Why We Created the Diversity Baseline Survey

Lee & Low Books released the first Diversity Baseline Survey (DBS 1.0) in 2015. Before the DBS, people suspected publishing had a diversity problem, but without hard numbers, the extent of that problem was anyone’s guess. Our goal was to survey publishing houses and review journals regarding the racial, gender, sexual orientation, and ability makeup of their employees; establish concrete statistics about the diversity of the publishing workforce; and then build on this information by reissuing the survey every four years. Through these long-term efforts, we would be able to track what progress our industry shows over time in improving representation and inclusion.

Why does diversity in publishing matter? The book industry has the power to shape culture in big and small ways. The people behind the books serve as gatekeepers, who can make a huge difference in determining which stories are amplified and which are shut out. If the people who work in publishing are not a diverse group, how can diverse voices truly be represented in its books?

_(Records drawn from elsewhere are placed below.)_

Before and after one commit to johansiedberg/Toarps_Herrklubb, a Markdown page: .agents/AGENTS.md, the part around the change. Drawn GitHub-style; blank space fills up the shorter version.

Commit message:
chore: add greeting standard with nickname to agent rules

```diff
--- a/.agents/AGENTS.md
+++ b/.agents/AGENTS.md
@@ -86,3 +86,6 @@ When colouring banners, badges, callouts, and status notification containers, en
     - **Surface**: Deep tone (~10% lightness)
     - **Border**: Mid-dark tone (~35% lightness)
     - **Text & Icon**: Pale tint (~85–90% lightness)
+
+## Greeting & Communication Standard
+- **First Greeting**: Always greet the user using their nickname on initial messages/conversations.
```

The 2015 Diversity Baseline Survey (DBS) helped to establish a baseline that showed where we were in regards to diversity and encouraged a culture of transparency for our industry. We reissued the survey four years later in hopes that the numbers have improved—a sign that the publishing industry is moving in the right direction and becoming more inclusive.

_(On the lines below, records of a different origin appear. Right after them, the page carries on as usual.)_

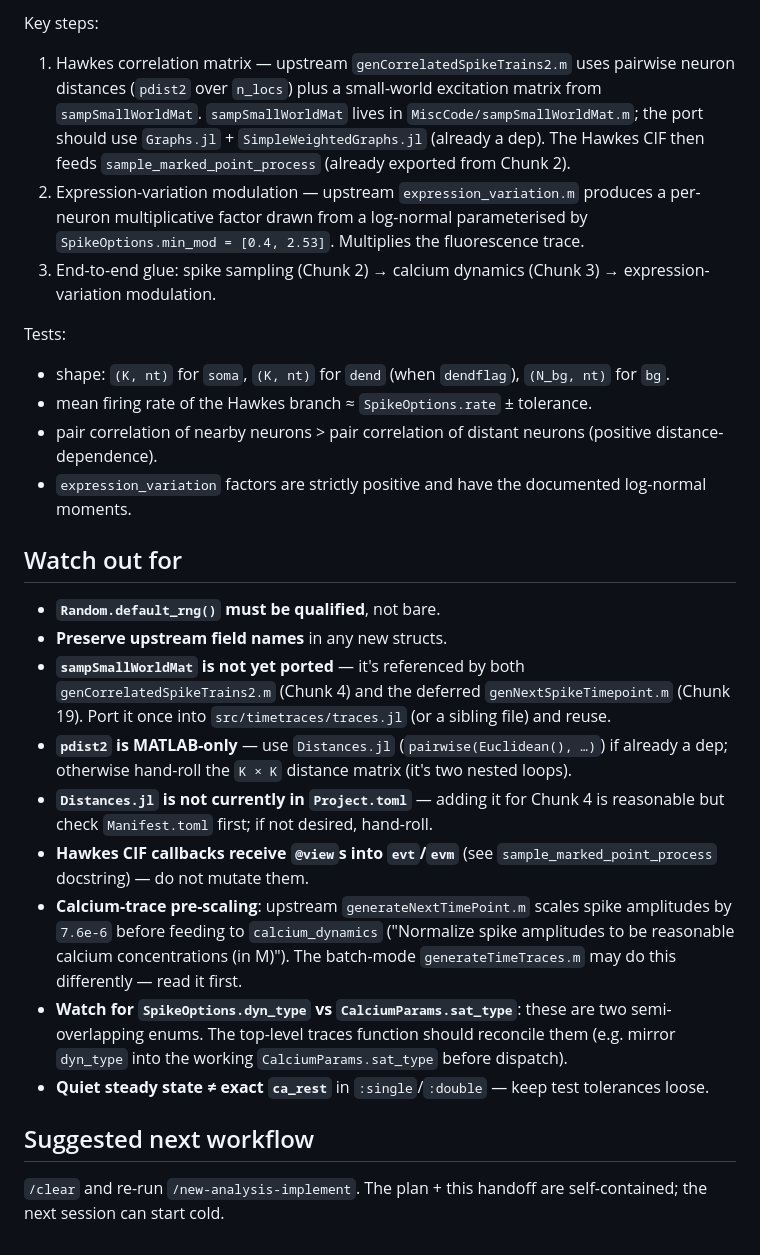
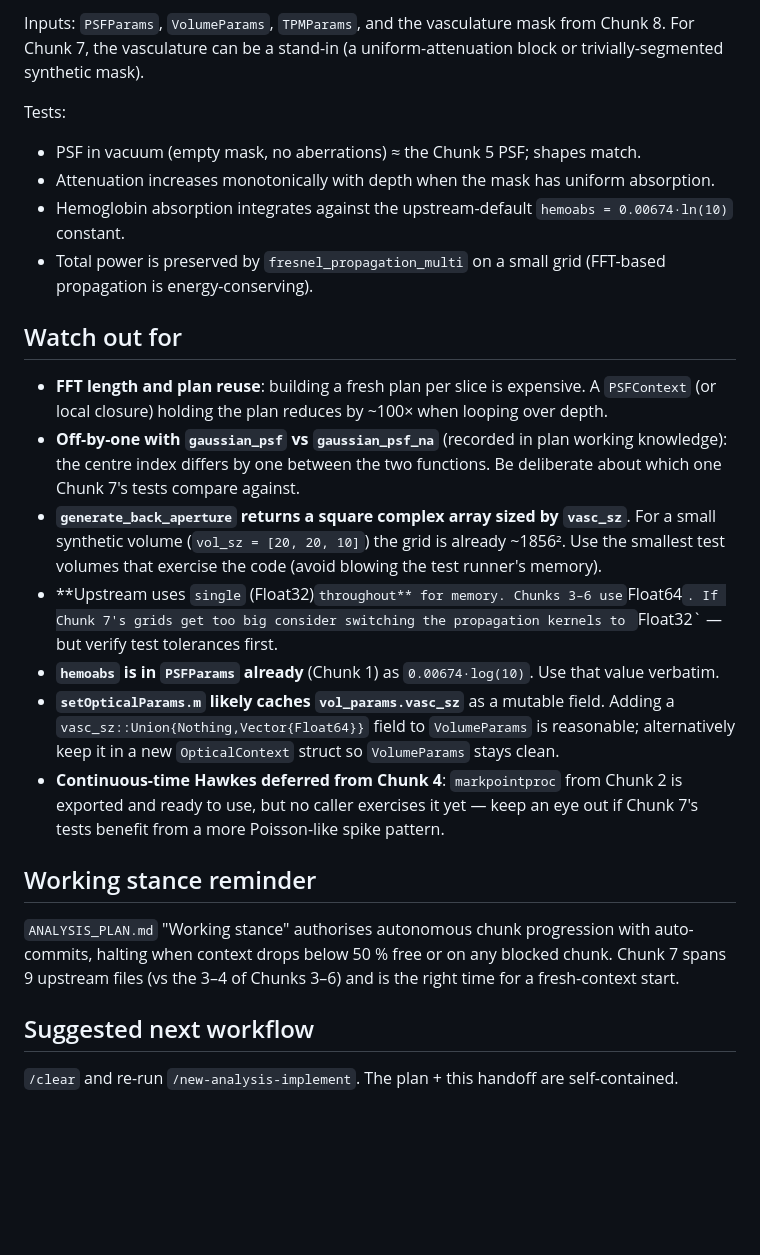
Before and after one commit to JuliaNeuroscience/NAOMi.jl, a Markdown page: ANALYSIS_SESSION.md, the part around one of its changes. Rendered like a GitHub page; blank space fills up the shorter version.

```diff
--- a/ANALYSIS_SESSION.md
+++ b/ANALYSIS_SESSION.md
@@ -76,58 +98,55 @@ matrices analogous to upstream's output struct.
 
-Key steps:
-
-1. Hawkes correlation matrix — upstream `genCorrelatedSpikeTrains2.m` uses
-   pairwise neuron distances (`pdist2` over `n_locs`) plus a small-world
-   excitation matrix from `sampSmallWorldMat`. `sampSmallWorldMat` lives
-   in `MiscCode/sampSmallWorldMat.m`; the port should use `Graphs.jl` +
-   `SimpleWeightedGraphs.jl` (already a dep). The Hawkes CIF then feeds
-   `sample_marked_point_process` (already exported from Chunk 2).
-2. Expression-variation modulation — upstream `expression_variation.m`
-   produces a per-neuron multiplicative factor drawn from a log-normal
-   parameterised by `SpikeOptions.min_mod = [0.4, 2.53]`. Multiplies the
-   fluorescence trace.
-3. End-to-end glue: spike sampling (Chunk 2) → calcium dynamics
-   (Chunk 3) → expression-variation modulation.
+Inputs: `PSFParams`, `VolumeParams`, `TPMParams`, and the vasculature
+mask from Chunk 8. For Chunk 7, the vasculature can be a stand-in
+(a uniform-attenuation block or trivially-segmented synthetic mask).
 
 Tests:
 
-- shape: `(K, nt)` for `soma`, `(K, nt)` for `dend` (when `dendflag`),
-  `(N_bg, nt)` for `bg`.
-- mean firing rate of the Hawkes branch ≈ `SpikeOptions.rate` ± tolerance.
-- pair correlation of nearby neurons > pair correlation of distant
-  neurons (positive distance-dependence).
-- `expression_variation` factors are strictly positive and have the
-  documented log-normal moments.
+- PSF in vacuum (empty mask, no aberrations) ≈ the Chunk 5 PSF;
+  shapes match.
+- Attenuation increases monotonically with depth when the mask has
+  uniform absorption.
+- Hemoglobin absorption integrates against the upstream-default
+  `hemoabs = 0.00674·ln(10)` constant.
+- Total power is preserved by `fresnel_propagation_multi` on a
+  small grid (FFT-based propagation is energy-conserving).
 
 ## Watch out for
 
-- **`Random.default_rng()` must be qualified**, not bare.
-- **Preserve upstream field names** in any new structs.
-- **`sampSmallWorldMat` is not yet ported** — it's referenced by both
-  `genCorrelatedSpikeTrains2.m` (Chunk 4) and the deferred
-  `genNextSpikeTimepoint.m` (Chunk 19). Port it once into
-  `src/timetraces/traces.jl` (or a sibling file) and reuse.
-- **`pdist2` is MATLAB-only** — use `Distances.jl` (`pairwise(Euclidean(), …)`)
-  if already a dep; otherwise hand-roll the `K × K` distance matrix
-  (it's two nested loops).
-- **`Distances.jl` is not currently in `Project.toml`** — adding it for
-  Chunk 4 is reasonable but check `Manifest.toml` first; if not desired,
-  hand-roll.
-- **Hawkes CIF callbacks receive `@view`s into `evt`/`evm`** (see
-  `sample_marked_point_process` docstring) — do not mutate them.
-- **Calcium-trace pre-scaling**: upstream `generateNextTimePoint.m`
-  scales spike amplitudes by `7.6e-6` before feeding to
-  `calcium_dynamics` ("Normalize spike amplitudes to be reasonable
-  calcium concentrations (in M)"). The batch-mode `generateTimeTraces.m`
-  may do this differently — read it first.
-- **Watch for `SpikeOptions.dyn_type` vs `CalciumParams.sat_type`**:
-  these are two semi-overlapping enums. The top-level traces function
-  should reconcile them (e.g. mirror `dyn_type` into the working
-  `CalciumParams.sat_type` before dispatch).
-- **Quiet steady state ≠ exact `ca_rest`** in `:single`/`:double` — keep
-  test tolerances loose.
+- **FFT length and plan reuse**: building a fresh plan per slice is
+  expensive. A `PSFContext` (or local closure) holding the plan
+  reduces by ~100× when looping over depth.
+- **Off-by-one with `gaussian_psf` vs `gaussian_psf_na`** (recorded in
+  plan working knowledge): the centre index differs by one between
+  the two functions. Be deliberate about which one Chunk 7's tests
+  compare against.
+- **`generate_back_aperture` returns a square complex array sized by
+  `vasc_sz`**. For a small synthetic volume (`vol_sz = [20, 20, 10]`)
+  the grid is already ~1856². Use the smallest test volumes that
+  exercise the code (avoid blowing the test runner's memory).
+- **Upstream uses `single` (Float32)` throughout** for memory.
+  Chunks 3–6 use `Float64`. If Chunk 7's grids get too big consider
+  switching the propagation kernels to `Float32` — but verify
+  test tolerances first.
+- **`hemoabs` is in `PSFParams` already** (Chunk 1) as `0.00674·log(10)`.
+  Use that value verbatim.
+- **`setOpticalParams.m` likely caches `vol_params.vasc_sz`** as a
+  mutable field. Adding a `vasc_sz::Union{Nothing,Vector{Float64}}`
+  field to `VolumeParams` is reasonable; alternatively keep it in a
+  new `OpticalContext` struct so `VolumeParams` stays clean.
+- **Continuous-time Hawkes deferred from Chunk 4**: `markpointproc`
+  from Chunk 2 is exported and ready to use, but no caller exercises
+  it yet — keep an eye out if Chunk 7's tests benefit from a more
+  Poisson-like spike pattern.
+
+## Working stance reminder
+
+`ANALYSIS_PLAN.md` "Working stance" authorises autonomous chunk
+progression with auto-commits, halting when context drops below 50 %
+free or on any blocked chunk. Chunk 7 spans 9 upstream files (vs the
+3–4 of Chunks 3–6) and is the right time for a fresh-context start.
 
 ## Suggested next workflow
 
-`/clear` and re-run `/new-analysis-implement`. The plan + this handoff
-are self-contained; the next session can start cold.
+`/clear` and re-run `/new-analysis-implement`. The plan + this
+handoff are self-contained.
```
Also changed, not shown: other parts of ANALYSIS_SESSION.md (+72 -50 lines).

But have the numbers improved since our first survey?
 

The 2019 Diversity Baseline Survey (DBS 2.0) Results

Four years have passed since the first survey, so did inclusion levels rise or fall? Diversity Baseline Survey 2.0 surveyed an even larger segment of the publishing landscape with all BIG 5 publishers participating this time around, all major review journals, and the addition of academic presses and literary agencies. To read more about the methodology behind DBS 2.0 as well as our analysis, go here.

 

The 2015 Diversity Baseline Survey (DBS 1.0) Results

Here are the results of the original Diversity Baseline Survey 1.0. The largest diversity publishing survey of its kind. The survey included small, medium, and large publishers (3 out of 5 BIG 5 publishers participated). DBS 1.0 also surveyed all the major book review journals.
 

Further Reading and Resources

Read: The Diversity Baseline Survey 2.0 Results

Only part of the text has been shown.